Race your best
SET UP PROPERLY
Secure any spare kit to your bike – and you have checked that the valve on your spare inner tube fits the wheels, right? If you haven’t got dedicated holders, duct-tape gels and bars to the frame. Put your helmet on the handlebars on the side you’ll arrive at after the swim, and make sure your sunglasses are clean if you like to wear them. If you’re really going for it, use a front-mounting bottle for water, and pack the minimum - extra can affect your bike’s handling.
GET UP TO SPEED
“Leave your bike in a gear that makes it easy to get away,” says Rooke. “Do not put the chain in a low gear because it will take longer to get up to race speed.

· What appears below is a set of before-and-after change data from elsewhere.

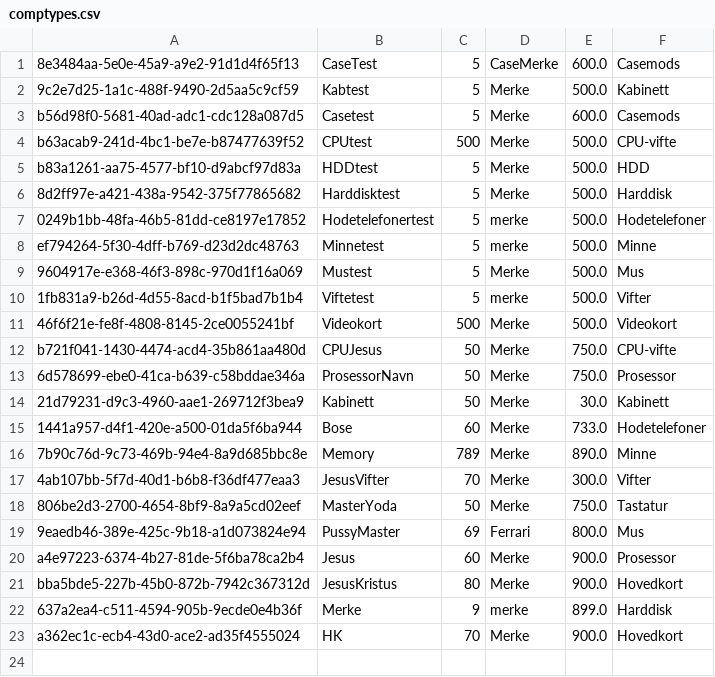
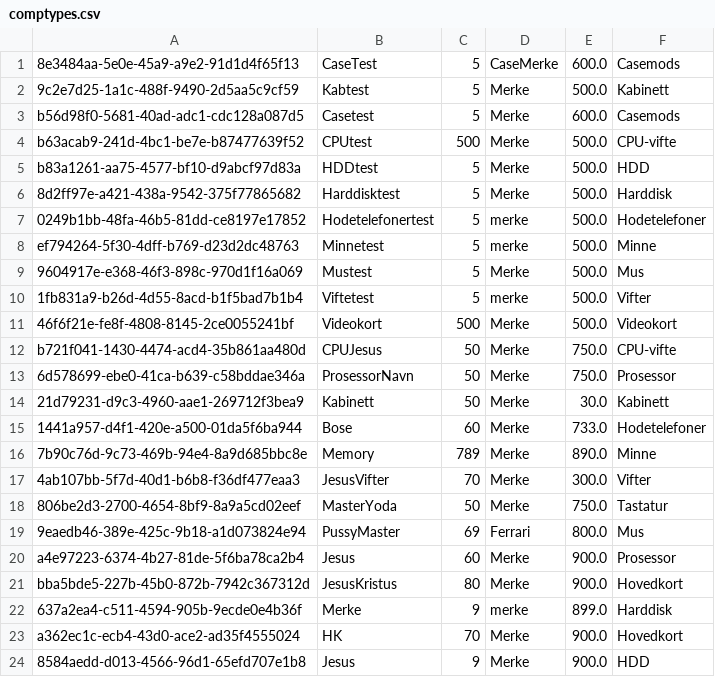
Before and after one commit to michaelekornrud/Semesteroppgave, a CSV file: Semesteroppg/src/Data/comptypes.csv, drawn as a sheet.

```diff
--- a/Semesteroppg/src/Data/comptypes.csv
+++ b/Semesteroppg/src/Data/comptypes.csv
@@ -23 +23,2 @@ bba5bde5-227b-45b0-872b-7942c367312d;JesusKristus;80;Merke;900.0;Hovedkort
 a362ec1c-ecb4-43d0-ace2-ad35f4555024;HK;70;Merke;900.0;Hovedkort
+8584aedd-d013-4566-96d1-65efd707e1b8;Jesus;9;Merke;900.0;HDD
```
Also changed, not shown: 4 other files.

Let your legs get up to speed, then switch up to a gear that allows you to race hard without blowing up too early – you should have practised this in brick sessions.” Wait until you’ve settled before you hydrate, and use aid stations to sit up in the saddle: it’ll recruit different muscles, which prevents discomfort.
SPIN IT OUT
“Just before you finish the bike stage, increase your gearing to make it easier to spin your legs out, so when you run it feels easier,” says Rooke. “This stops the legs feeling heavier after pushing hard for a length of time.” Increase your cadence (pedalling rate) with 500m to go and loosen the strap on your shoes in the final 100, but don’t unclip your helmet until you’ve racked your bike. Take a few deep breaths as you hit the run.